Last week, I wrote about California’s Latino student population becoming the majority in the state and how education policymakers have historically struggled to educate them by focusing more on social and political solutions rather than academic rigor. The result is that most Latinos still work in low-paying service jobs. I concluded the post by rhetorically asking, “Could it be that the mindset of our school systems is that Latinos should be working in service and support roles?”
A couple of readers, both educators, responded with well-reasoned comments. They mentioned the lack of professional Latino role models, student apathy toward academic achievement, and the social challenges faced by today’s digital world. Self-motivated students do well one reader wrote, “it is those in the middle and below that we are fighting against cultural, societal, and self imposed limitations.”
It’s the students “in the middle and below” that have been collateral damage to policies that rely on social and political solutions. High standards, tools to achieve them, and high expectations form the foundation of Latino student success. In recent years, we’ve seen positive change in raising standards and providing resources. One reader was on target by writing, “I believe the challenge is getting students to believe that they are NOT limited to those [low-wage service and support] roles.”
What are those “cultural, societal, and self imposed limitations” the reader mentions in his comments? What causes them and how can school systems overcome them?
My friend Linda Ortega, a retired educator, recently posted a video on Facebook that shines a light on how cultural and societal representations of people of color impact children. The video shows young Black kids evaluating the value of white and black dolls solely based on color. Their answers are predictably disturbing: the white doll is good and black doll is bad.
(To see the video go to: http://www.youtube.com/watch?v=0mPtHpgjEP8)
Cultural images of Latinos are similar, so one could argue that the resulting negative effect is the same for Latino students. In the mainstream media, Latinos are portrayed as tattooed gangsters, illicit drug traders, domestic workers, gardeners, and Spanish-speaking undocumented immigrants. Given these images, it’s understandable that all but the most motivated students impose limitations on themselves and don’t do the hard work that’s necessary for academic success.

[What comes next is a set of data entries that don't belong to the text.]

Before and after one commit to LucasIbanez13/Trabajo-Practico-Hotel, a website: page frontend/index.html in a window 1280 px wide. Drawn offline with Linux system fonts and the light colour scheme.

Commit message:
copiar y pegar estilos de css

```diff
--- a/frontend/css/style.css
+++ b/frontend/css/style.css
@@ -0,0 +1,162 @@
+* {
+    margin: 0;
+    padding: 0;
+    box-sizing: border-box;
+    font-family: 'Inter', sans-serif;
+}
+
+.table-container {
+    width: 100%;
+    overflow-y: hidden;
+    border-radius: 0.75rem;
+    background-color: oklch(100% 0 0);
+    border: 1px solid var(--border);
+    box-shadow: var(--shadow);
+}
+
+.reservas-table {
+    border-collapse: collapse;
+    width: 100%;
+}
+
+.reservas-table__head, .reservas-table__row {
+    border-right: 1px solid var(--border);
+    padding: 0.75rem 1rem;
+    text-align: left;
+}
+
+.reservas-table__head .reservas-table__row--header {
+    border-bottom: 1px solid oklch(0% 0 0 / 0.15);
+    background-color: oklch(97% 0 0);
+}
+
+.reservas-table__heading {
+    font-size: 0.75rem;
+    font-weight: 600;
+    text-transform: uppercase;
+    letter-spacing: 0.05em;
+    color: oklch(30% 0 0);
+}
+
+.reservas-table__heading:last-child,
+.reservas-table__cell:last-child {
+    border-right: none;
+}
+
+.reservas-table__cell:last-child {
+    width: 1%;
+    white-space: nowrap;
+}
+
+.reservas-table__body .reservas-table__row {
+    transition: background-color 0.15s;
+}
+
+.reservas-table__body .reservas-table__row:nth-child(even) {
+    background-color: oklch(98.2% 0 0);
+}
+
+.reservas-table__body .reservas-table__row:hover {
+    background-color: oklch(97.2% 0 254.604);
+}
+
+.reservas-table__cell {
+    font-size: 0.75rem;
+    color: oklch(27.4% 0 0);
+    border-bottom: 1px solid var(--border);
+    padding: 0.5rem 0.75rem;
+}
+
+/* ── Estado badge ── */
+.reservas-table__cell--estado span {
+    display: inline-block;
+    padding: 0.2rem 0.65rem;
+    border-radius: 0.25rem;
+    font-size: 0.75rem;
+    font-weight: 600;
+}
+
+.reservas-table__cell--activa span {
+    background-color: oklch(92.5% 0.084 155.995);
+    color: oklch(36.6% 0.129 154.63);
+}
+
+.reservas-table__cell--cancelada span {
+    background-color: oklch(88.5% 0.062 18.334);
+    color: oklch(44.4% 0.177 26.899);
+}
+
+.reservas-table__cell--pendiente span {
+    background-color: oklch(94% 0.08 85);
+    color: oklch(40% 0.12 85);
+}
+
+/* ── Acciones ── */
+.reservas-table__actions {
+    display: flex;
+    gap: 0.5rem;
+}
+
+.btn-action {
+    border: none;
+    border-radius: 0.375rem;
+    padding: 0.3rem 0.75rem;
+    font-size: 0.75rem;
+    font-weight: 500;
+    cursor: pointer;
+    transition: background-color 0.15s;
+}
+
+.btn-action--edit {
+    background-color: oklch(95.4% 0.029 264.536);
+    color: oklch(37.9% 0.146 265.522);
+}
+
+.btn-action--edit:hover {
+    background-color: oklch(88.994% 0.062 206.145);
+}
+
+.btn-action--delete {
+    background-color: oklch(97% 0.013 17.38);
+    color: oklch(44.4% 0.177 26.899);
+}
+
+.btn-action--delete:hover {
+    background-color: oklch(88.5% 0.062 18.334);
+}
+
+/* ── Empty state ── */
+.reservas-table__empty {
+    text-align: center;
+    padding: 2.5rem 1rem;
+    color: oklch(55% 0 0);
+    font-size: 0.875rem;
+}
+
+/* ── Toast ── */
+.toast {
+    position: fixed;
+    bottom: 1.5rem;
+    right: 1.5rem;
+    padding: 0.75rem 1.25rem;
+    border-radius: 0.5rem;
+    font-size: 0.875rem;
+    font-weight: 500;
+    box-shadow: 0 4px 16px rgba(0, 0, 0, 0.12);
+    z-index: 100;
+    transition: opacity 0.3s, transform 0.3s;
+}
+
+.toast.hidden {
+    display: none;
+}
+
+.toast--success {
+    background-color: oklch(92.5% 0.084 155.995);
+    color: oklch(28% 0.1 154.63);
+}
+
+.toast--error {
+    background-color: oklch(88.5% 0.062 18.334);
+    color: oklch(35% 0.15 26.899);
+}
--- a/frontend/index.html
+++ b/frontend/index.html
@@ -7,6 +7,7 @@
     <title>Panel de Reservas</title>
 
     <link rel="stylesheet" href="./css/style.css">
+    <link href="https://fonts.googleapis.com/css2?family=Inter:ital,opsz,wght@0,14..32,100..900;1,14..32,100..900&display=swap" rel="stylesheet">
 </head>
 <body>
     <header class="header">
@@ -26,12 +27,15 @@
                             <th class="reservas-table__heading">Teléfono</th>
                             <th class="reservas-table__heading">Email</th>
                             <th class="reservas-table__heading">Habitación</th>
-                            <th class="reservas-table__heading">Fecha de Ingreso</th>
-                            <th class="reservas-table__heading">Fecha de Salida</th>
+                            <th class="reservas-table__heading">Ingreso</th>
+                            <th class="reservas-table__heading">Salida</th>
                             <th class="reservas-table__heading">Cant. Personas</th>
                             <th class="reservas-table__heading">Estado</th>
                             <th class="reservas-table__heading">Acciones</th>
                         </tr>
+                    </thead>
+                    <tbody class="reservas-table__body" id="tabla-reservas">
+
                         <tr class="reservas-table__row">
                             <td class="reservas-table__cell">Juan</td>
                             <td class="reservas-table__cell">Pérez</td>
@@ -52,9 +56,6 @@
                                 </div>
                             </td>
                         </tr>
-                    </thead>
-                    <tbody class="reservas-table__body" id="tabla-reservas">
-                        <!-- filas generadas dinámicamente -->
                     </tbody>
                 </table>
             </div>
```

The cultural and societal representations of Latinos also impact the expectations of educators and school systems. School board members, administrators, teachers, counselors, and school support staff also see the same portrayals of Latinos in the media. Former California State Superintendent of Schools Jack O’Connell called this phenomenon the “expectation gap.” Despite his recommendations to address this gap, little has been done about it at the policymaking level.
So how do we as a society overcome these cultural and self-imposed academic limitations on Latino students? First of all, we need to talk about it. We should have what educational equity experts call a “courageous conversation” about how race impacts our school systems and students of color. This is difficult to do in an era when people don’t want to acknowledge that race is still a barrier to achievement. The video that Linda Ortega shared proves that we’re not even close yet.
Once we have that “courageous conversation,” school systems may better understand why many Latino students truly believe that they are limited to the roles portrayed in the media and that educators unwillingly may perpetuate that expectation. Many Latino professionals I meet during my travels recount stories of teachers and counselors with good intentions encouraging them to seek opportunities in the trades and the service industries.
In California, the governor has changed the funding mechanism to provide schools with more dollars to better serve its students. School boards and administrators are rushing to upgrade technology and infuse teacher development funds for the Common Core, the latest one-size-fits-all social and political solution to academic achievement woes. Despite higher standards and increased funding, our state is headed down the same road unless we truly change what we expect from over half our students.
Education policymakers at the school district level need to invest in raising the expectations of Latino students through systematic and comprehensive educational equity and culturally relevant teacher training, as recommended by former State Superintendent O’Connell over five years ago. This will help resolve the challenge of “getting students to believe that they are NOT limited to those [low-wage service and support] roles” described by a reader of this blog.
It could be generations before the mainstream media and society change their perceptions about the largest growing community in the United States. That’s why our education systems are so important in effecting change and preparing the next generation of breadwinners and leaders. Maintaining a large and permanent underclass in the nation’s biggest state doesn’t bode well for our future.
Education policymakers can take the first courageous step by investing in systematic change in their perceptions of Latino students. Only then can Latino academic achievement begin to reach the levels necessary for our state’s future success. I hope to hear from readers on this as I continue the conversation next week.